Key profit drivers
Income and costs influence return on investment and determine profit. Income is determined by the quantity of product and the price received per unit of product. For example, the higher the price you get for your livestock, the greater the income - but not necessarily the profit.
Successful producers aim to improve product quality (red meat) and evaluate selling options to maximise the price received or to minimise price fluctuations.
However, benchmarking studies consistently show producers have a much greater chance of improving profitability by managing the quantity of product produced and controlling their cost structures.
Factors that significantly impact on profit are called profit drivers, eg kilograms of red meat produced per hectare.
It takes less time and effort to reduce the cost of production than to influence price.
Fixed vs variable costs
Costs are either fixed (overheads) or variable (operating).
Fixed costs are incurred regardless of the number or quality of livestock run and include rates, insurance, infrastructure, loan repayments and interest etc.
Variable costs are associated with running an enterprise - they ’vary’ according to the size of the livestock enterprise or the number of stock and can include shearing, fertiliser, supplementary feeding etc.
The easiest way to reduce costs on-farm is to spread the fixed costs across as much product as possible. This is generating ‘economies of scale’.
Increasing production increases total variable costs, but fixed costs per kilogram of product should decrease and therefore the total cost of production per kilogram falls.
Marketing and risk reduction strategies (such as forward contracts, futures, reserve prices) require a solid understanding of costs of production.
Benchmarking studies show the most financially successful producers tend to do some or all of the following:
- have higher stocking rates than the district average, to generate economies of scale
- know their costs of production per kilogram of product and tend to be in the lowest 20%
- have a business management focus
- objectively assess and record pasture and animal performance (e.g. measure herbage mass, record grazing days, weight or fat scores, etc.)
- are prepared to spend a dollar to make two dollars
- run many more stock per unit of labour than the district average

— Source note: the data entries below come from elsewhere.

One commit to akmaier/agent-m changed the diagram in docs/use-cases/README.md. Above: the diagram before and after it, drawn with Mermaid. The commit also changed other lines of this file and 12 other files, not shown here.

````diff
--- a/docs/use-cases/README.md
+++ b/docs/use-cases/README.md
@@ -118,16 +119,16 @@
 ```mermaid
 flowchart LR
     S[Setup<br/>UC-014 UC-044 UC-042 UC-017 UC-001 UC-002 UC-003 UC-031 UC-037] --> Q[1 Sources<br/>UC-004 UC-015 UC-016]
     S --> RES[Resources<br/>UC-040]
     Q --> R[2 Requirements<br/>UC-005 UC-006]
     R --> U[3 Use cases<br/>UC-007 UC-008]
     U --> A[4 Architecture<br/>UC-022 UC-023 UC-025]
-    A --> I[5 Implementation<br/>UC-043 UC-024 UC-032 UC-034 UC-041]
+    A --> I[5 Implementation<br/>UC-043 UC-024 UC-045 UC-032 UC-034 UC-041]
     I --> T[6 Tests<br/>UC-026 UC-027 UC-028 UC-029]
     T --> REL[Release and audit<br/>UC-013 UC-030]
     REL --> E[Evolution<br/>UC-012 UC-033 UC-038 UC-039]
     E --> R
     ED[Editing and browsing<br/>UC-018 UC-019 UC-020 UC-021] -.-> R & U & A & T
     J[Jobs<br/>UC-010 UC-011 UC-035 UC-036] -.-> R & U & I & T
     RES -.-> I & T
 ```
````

- continually benchmark themselves against other similar producers to keep in front.